If your stepmother has a life estate she could convey her life estate to you by deed. If the deed says something to the effect of You as owner, subject to a life estate in Stepmother...or Stepmother as to a life estate, and You as remainderman, then once Stepmother conveys her life estate interest to You, then by doctrine of merger You own in fee simple. You should have a real estate attorney verify the manner in which title is held, and prepare the deed accordingly.
Ms. Hatley gives very sound advice -- have a local lawyer competent in real estate law review the current deed and prepare the appropriate documents. Getting them wrong will cause you a world of problems, and getting it done by a lawyer will cost you less than treating a cold.
As Ms. Hartley said, your stepmother can deed her interest in the property to you. If your stepmother is living in the property now and you do not move into the property, you will lose the homestead exemption for tax purposes. Your stepmother's deed to you will be subject to the rights of any tenants that are currently occupying the property. This is something you should discuss with an experienced real estate lawyer in your area. Your lawyer can advise you on the best way to proceed and any potential pitfalls.
Disclaimer: This answer is provided for informational purposes only, does not constitute legal advice, and does not create an attorney-client relationship. Actual legal advice can only be provided after completing a comprehensive consultation in which all of the relevant facts are discussed and reviewed.
For the protection of both of you, she should be independently represented by counsel in the course of her giving up her life estate, it should be established that she is of sound mind and that she is voluntarily giving up a valuable asset.

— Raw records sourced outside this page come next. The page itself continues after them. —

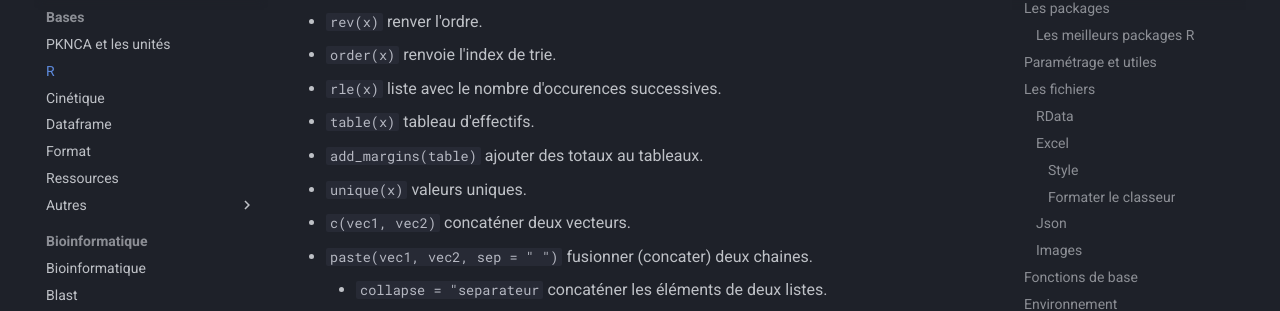
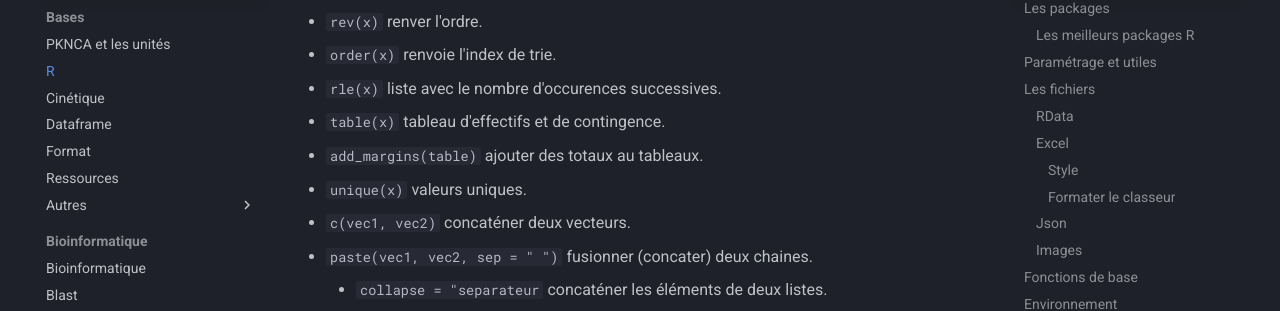
Before and after one commit to gdemare/Informatique, an MkDocs documentation site: the page built from docs/r/bases/R.md, in a window 1280 px wide and 900 px high, scrolled down 4932 px. Shown: the part 148-459 px from the top of the window. Built offline with MkDocs 1.6.1 and Material for MkDocs 9.7.7, drawn with Linux system fonts in a browser that asks for light colours; comment, search, counter and statistics services are not loaded.

Commit message:
Update R.md

```diff
--- a/docs/r/bases/R.md
+++ b/docs/r/bases/R.md
@@ -149,7 +149,7 @@ Déclarer des variables :
 * `rev(x)` renver l'ordre.
 * `order(x)` renvoie l'index de trie.
 * `rle(x)` liste avec le nombre d'occurences successives.
-* `table(x)` tableau d'effectifs.
+* `table(x)` tableau d'effectifs et de contingence.
 * `add_margins(table)` ajouter des totaux au tableaux.
 * `unique(x)` valeurs uniques.
 * `c(vec1, vec2)` concaténer deux vecteurs.
```
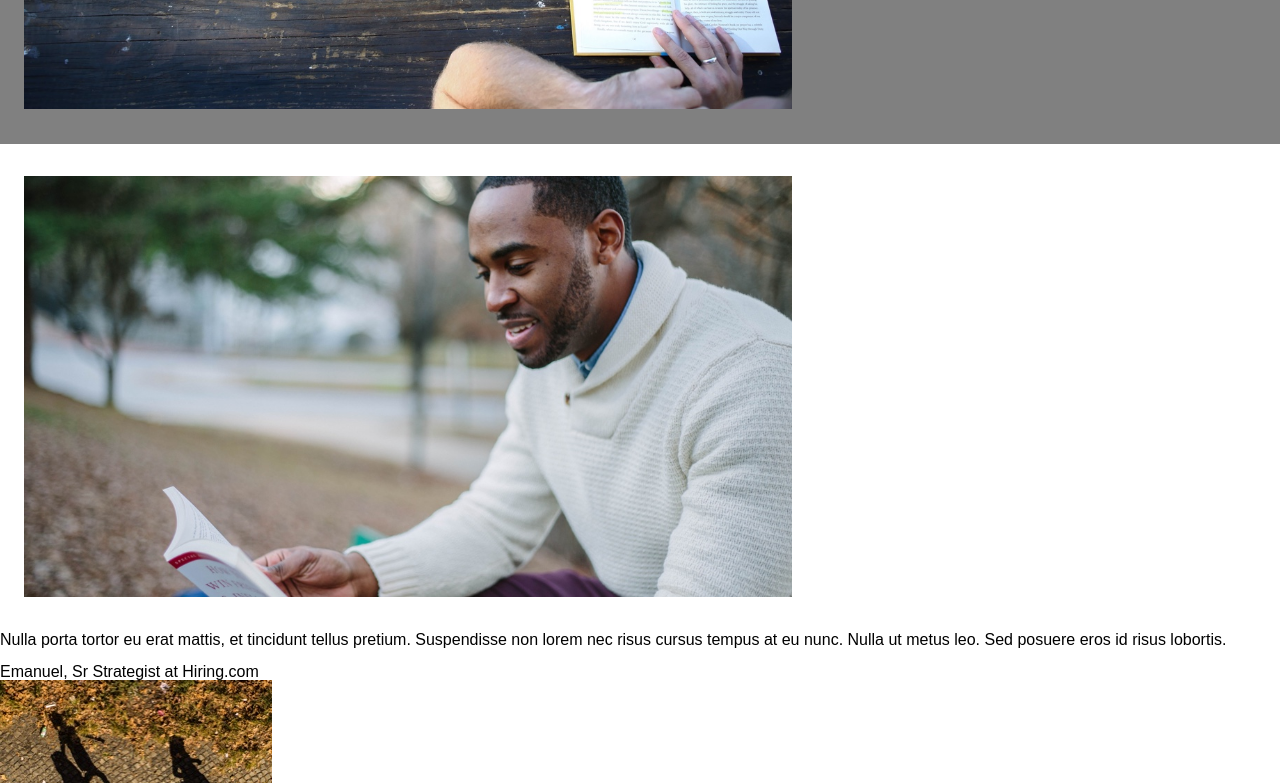
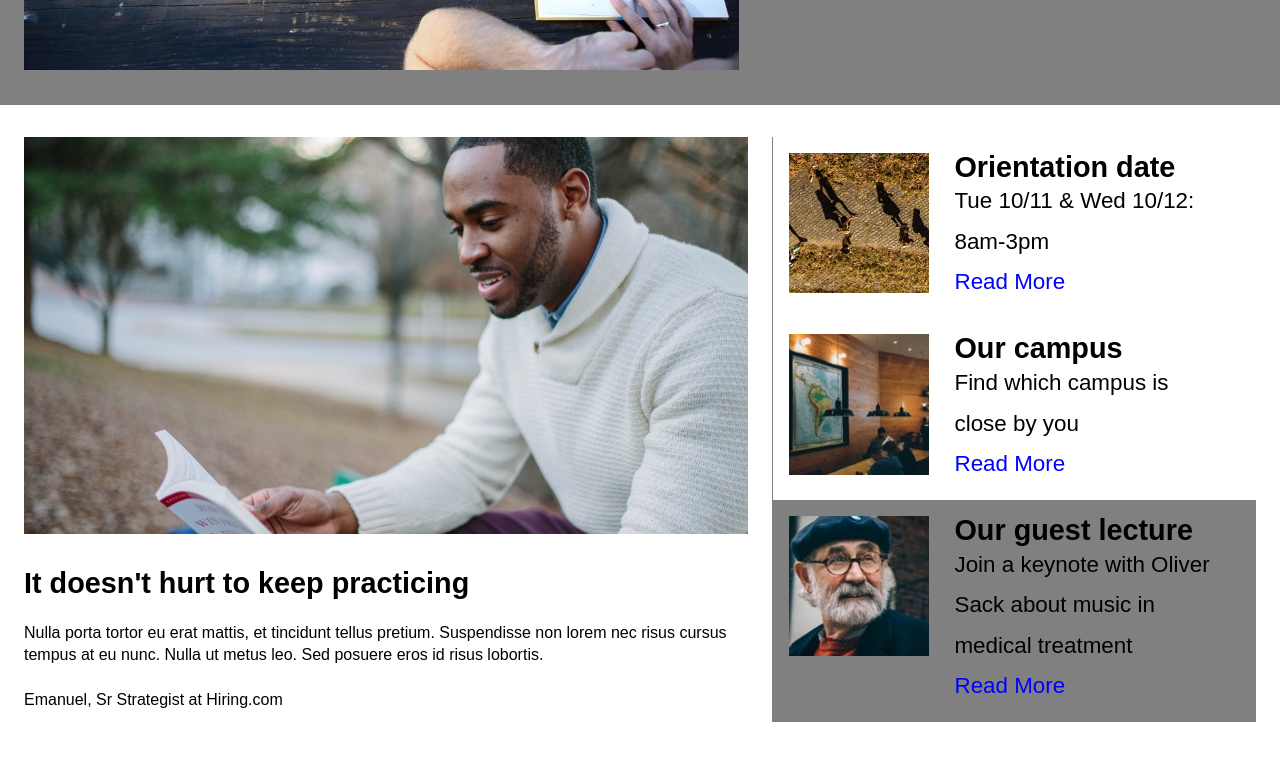
Before and after one commit to AtrumGeost/colmaracademy, a plain HTML site: page index.html in a window 1280 px wide. Shown: the part 555-1338 px from the top of the page. Drawn offline with Linux system fonts and the light colour scheme.

Commit message:
Add information styles.

```diff
--- a/index.html
+++ b/index.html
@@ -36,14 +36,11 @@
     </div>
     <!-- Information section -->
     <div class="information">
-      <div class="story">
-        <div class="main-image-container">
+      <div class="main-image-container">
           <img src="./resources/images/information-main.jpg" alt="Information banner">
-        </div>
-        <div class="text-content">
+          <h2>It doesn't hurt to keep practicing</h2>
           <p>Nulla porta tortor eu erat mattis, et tincidunt tellus pretium. Suspendisse non lorem nec risus cursus tempus at eu nunc. Nulla ut metus leo. Sed posuere eros id risus lobortis.<br><br>
           <strong>Emanuel, Sr Strategist at Hiring.com</strong></p>
-        </div>
       </div>
       <div class="features">
         <div class="feature">
@@ -55,10 +52,20 @@
             <p>Tue 10/11 &amp; Wed 10/12: 8am-3pm <br>
             <a href="#">Read More</a></p>
           </div>
+        </div>
+        <div class="feature">
+          <div class="feature-image">
+            <img src="./resources/images/information-campus.jpg" alt="Our campus">
+          </div>
           <div class="feature-content">
             <h3>Our campus</h3>
             <p>Find which campus is close by you<br>
             <a href="#">Read More</a></p>
+          </div>
+        </div>
+        <div class="feature">
+          <div class="feature-image">
+            <img src="./resources/images/information-guest-lecture.jpg" alt="Our guest lecture">
           </div>
           <div class="feature-content">
             <h3>Our guest lecture</h3>
--- a/resources/css/style.css
+++ b/resources/css/style.css
@@ -48,11 +48,13 @@ header {
 .cta {
   display: flex;
   background-color: gray;
+  padding: 32px 24px;
 }
 
 .main-image-container{
   width: 60%;
-  margin: 32px 24px;
+  margin-right: 24px;
+  /*margin: 32px 24px;*/
 }
 
 .main-image-container img {
@@ -65,8 +67,8 @@ header {
   flex-direction: column;
   justify-content: center;
   margin-left: 1rem;
-  /*margin-right: 200px;*/
-  width: 30%;
+  /*padding-right: 100px;*/
+  width: 40%;
 }
 
 .cta-content p {
@@ -92,3 +94,68 @@ h1 {
   font-weight: bold;
   font-size: 1.1rem;
 }
+
+/*Information section*/
+.information {
+  display: flex;
+  padding: 32px 24px;
+}
+
+.main-image-container p {
+  margin-top: 24px;
+  line-height: 1.4;
+}
+
+h2 {
+  font-weight: 800;
+  font-size: 1.8rem;
+  margin-top: 32px;
+}
+
+.features {
+  width: 40%;
+  border-left: 1px solid gray;
+  /*padding-left: 16px;*/
+
+}
+
+.feature {
+  display: flex;
+  padding: 16px;
+}
+
+.feature:last-child {
+  background-color: gray;
+}
+
+.feature-image {
+  width: 35%;
+  height: auto;
+}
+
+.feature-image img {
+  width: 100%;
+  height: auto;
+}
+
+.feature-content {
+  padding: 0 25px;;
+  width: 65%;
+  display: flex;
+  flex-direction: column;
+  justify-content: center;
+}
+
+.feature-content p {
+  font-size: 1.4rem;
+  line-height: 1.8;
+}
+
+.feature-content a {
+  color: blue;
+}
+
+h3 {
+  font-weight: 600;
+  font-size: 1.8rem;
+}
```
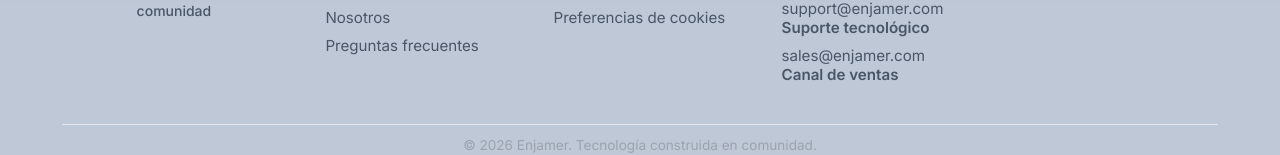
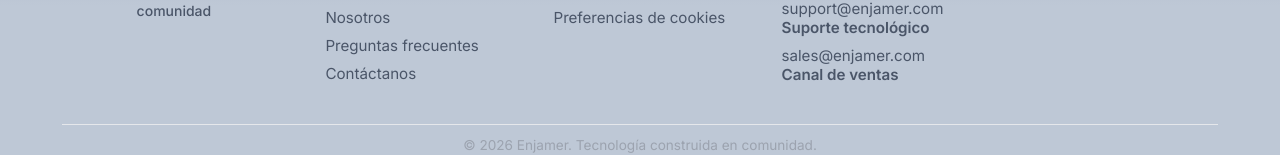
Before and after one commit to Enjamerr/enjamer-website, a React (Vite) app: page / in a window 1280 px wide. Shown: the part 5936-6091 px from the top of the page. Built offline with nearby package versions, Linux system fonts and the light colour scheme; no server answers.

Commit message:
fix(component): adding link to footer component

```diff
--- a/src/components/FooterComponent/FooterComponent.jsx
+++ b/src/components/FooterComponent/FooterComponent.jsx
@@ -34,6 +34,11 @@ function FooterComponent() {
               <li>
                 <Link to="/preguntas-frecuentes" className="footer-link">
                   Preguntas frecuentes
+                </Link>
+              </li>
+              <li>
+                <Link to="/contacto" className="footer-link">
+                  Contáctanos
                 </Link>
               </li>
             </ul>
```
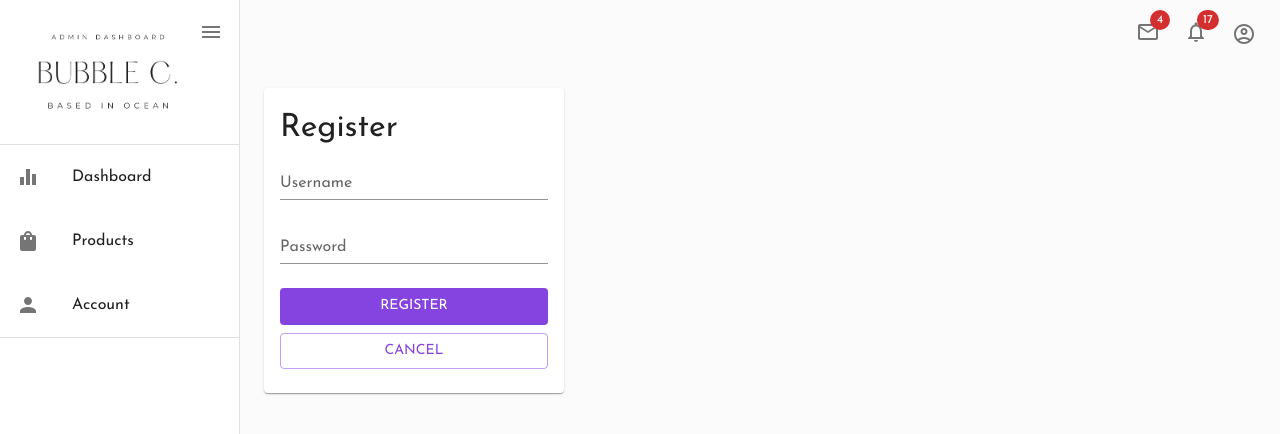
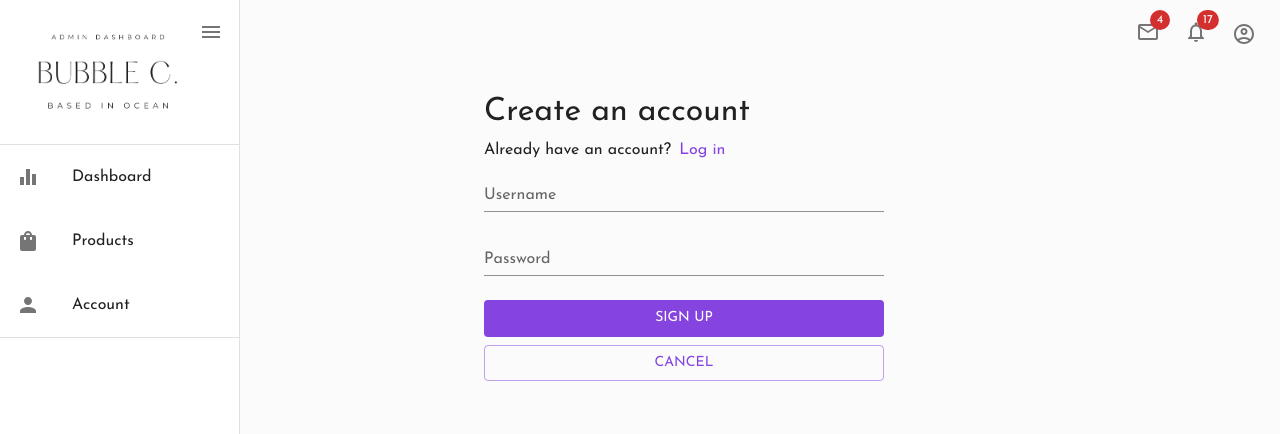
Before and after one commit to Bubblecrown/Admin-Dashboard-React, a React (Create React App) app: page /register in a window 1280 px wide. Shown: the top 434 px of the page. Built offline with nearby package versions, Linux system fonts and the light colour scheme.

Commit message:
edit: login style

```diff
--- a/src/components/pages/RegisterPage/RegisterPage.tsx
+++ b/src/components/pages/RegisterPage/RegisterPage.tsx
@@ -2,14 +2,35 @@ import * as React from "react";
 import { useState } from "react";
 import { useNavigate } from "react-router-dom";
 import { Formik, FormikProps } from "formik";
-import { Box, Button, Card, CardContent, TextField, Typography } from "@mui/material";
+import {
+  Box,
+  Button,
+  Card,
+  CardContent,
+  Container,
+  Link,
+  ListItem,
+  Stack,
+  SxProps,
+  TextField,
+  Theme,
+  Typography,
+} from "@mui/material";
+// icon
+import KeyboardBackspaceIcon from "@mui/icons-material/KeyboardBackspace";
+// end icon
+
 type RegisterPageProps = {
   //
 };
 
 const RegisterPage: React.FC<any> = () => {
   const navGate = useNavigate();
-  const [account, setAccount] = useState({ username: "", password: "" });
+  const style: SxProps<Theme> | any = {
+    container: { minWidth: 120, maxWidth: 400, display: "block" },
+    inline: { display: "flex", direction: "row", gap: 1 },
+    // arrowBtn: { fontWeight: "bold", fontSize: 10, boxShadow:"none" },
+  };
   // const regisForm = (props: FormikProps<any>) => {
   //   return (
   //     <form onSubmit={props.handleSubmit}>
@@ -82,10 +103,10 @@ const RegisterPage: React.FC<any> = () => {
           color="primary"
           fullWidth
         >
-          Register
+          Sign up
         </Button>
         <Button
-        sx={{mt:1}}
+          sx={{ mt: 1 }}
           fullWidth
           variant="outlined"
           onClick={() => {
@@ -100,10 +121,32 @@ const RegisterPage: React.FC<any> = () => {
   };
   return (
     <div>
-      <Box>
-        <Card sx={{ minWidth: 175, maxWidth: 300 }}>
-          <CardContent>
-            <Typography sx={{ fontSize: 32 }}>Register</Typography>
+      <Container maxWidth="sm">
+        <Stack sx={style.container}>
+          {/* <Button
+            sx={style.arrowBtn}
+            startIcon={<KeyboardBackspaceIcon />}
+            onClick={() => {
+              // กลับไปหน้าก่อนหน้า
+              navGate(-1);
+            }}
+          >
+            Back
+          </Button> */}
+          <Typography sx={{ fontSize: 32 }}>Create an account</Typography>
+          <Box sx={style.inline}>
+            <Typography variant="subtitle1">Already have an account?</Typography>
+            <Link
+              variant="subtitle1"
+              onClick={() => {
+                navGate(-1);
+              }}
+              underline="hover"
+              sx={{ cursor: "pointer" }}
+            >
+              Log in
+            </Link>
+          </Box>
           <Formik
             onSubmit={(value, { setSubmitting }) => {
               alert(JSON.stringify(value));
@@ -117,9 +160,8 @@ const RegisterPage: React.FC<any> = () => {
           >
             {(props) => regisForm(props)}
           </Formik>
-          </CardContent>
-        </Card>
-      </Box>
+        </Stack>
+      </Container>
     </div>
   );
 };
```
Also changed, not shown: src/components/pages/LoginPage/LoginPage.tsx (+85 -8 lines). Lines whose indentation alone changed are shown as unchanged.
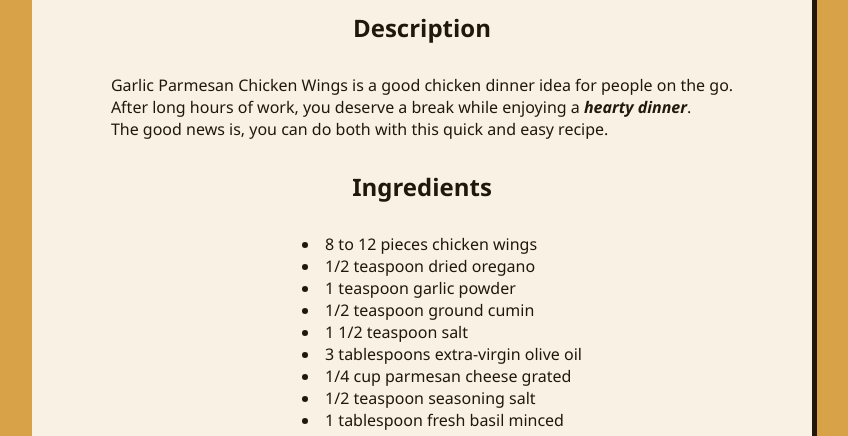
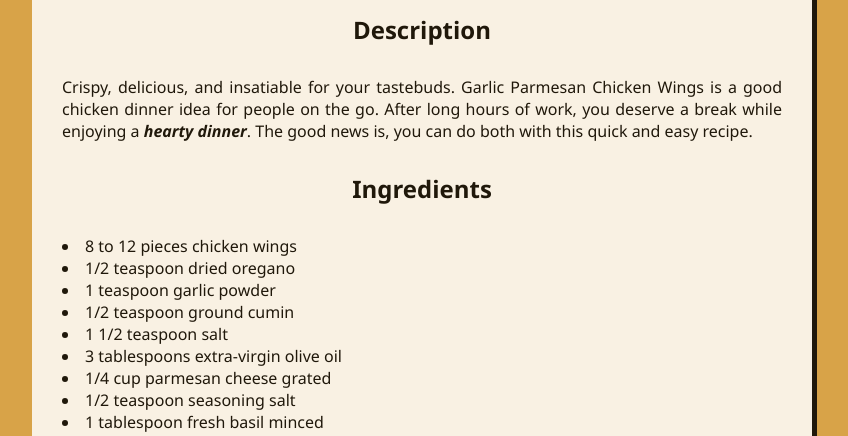
Before and after one commit to diegster123/odin-recipes, a plain HTML site: page recipes/garlic-parm-wings.html in a window 1280 px wide. Shown: the part 425-861 px from the top of the page, without its empty margins (218-1066 px from the left). Drawn offline with Linux system fonts and the light colour scheme.

Commit message:
Remove inline-block property from ul and ol eexcept from index.html

```diff
--- a/recipes/garlic-parm-wings.html
+++ b/recipes/garlic-parm-wings.html
@@ -22,18 +22,13 @@
 			<h2>Description</h2>
 			<div class="description">
 				<p>
-					Garlic Parmesan Chicken Wings is a good chicken dinner idea
-					for people on the go.
-				</p>
-				<p>
-					After long hours of work, you deserve a break while enjoying
-					a
+					Crispy, delicious, and insatiable for your tastebuds. Garlic
+					Parmesan Chicken Wings is a good chicken dinner idea for
+					people on the go. After long hours of work, you deserve a
+					break while enjoying a
 					<em><strong>hearty dinner</strong></em
-					>.
-				</p>
-				<p>
-					The good news is, you can do both with this quick and easy
-					recipe.
+					>. The good news is, you can do both with this quick and
+					easy recipe.
 				</p>
 			</div>
 			<h2>Ingredients</h2>
--- a/style.css
+++ b/style.css
@@ -9,7 +9,7 @@
 .container-wings {
 	text-align: center;
 	background-color: #fff;
-	padding: 20px;
+	padding: 30px;
 	box-shadow: 5px 5px;
 	opacity: 85%;
 }
@@ -48,6 +48,11 @@ img {
 	margin-top: 250px;
 }
 
+.container-index ul {
+	display: inline-block;
+	text-align: justify;
+}
+
 .index-list {
 	text-align: justify;
 }
@@ -59,7 +64,8 @@ img {
 
 ul,
 ol {
-	display: inline-block;
 	text-align: justify;
 	list-style-position: inside;
+	margin: 0;
+	padding: 0;
 }
```
Also changed, not shown: recipes/bicol-express.html (+1 -1 lines).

Also, if she is living in the premises, she should understand that once she gives up her life estate she could then be removed from the premises forthwith.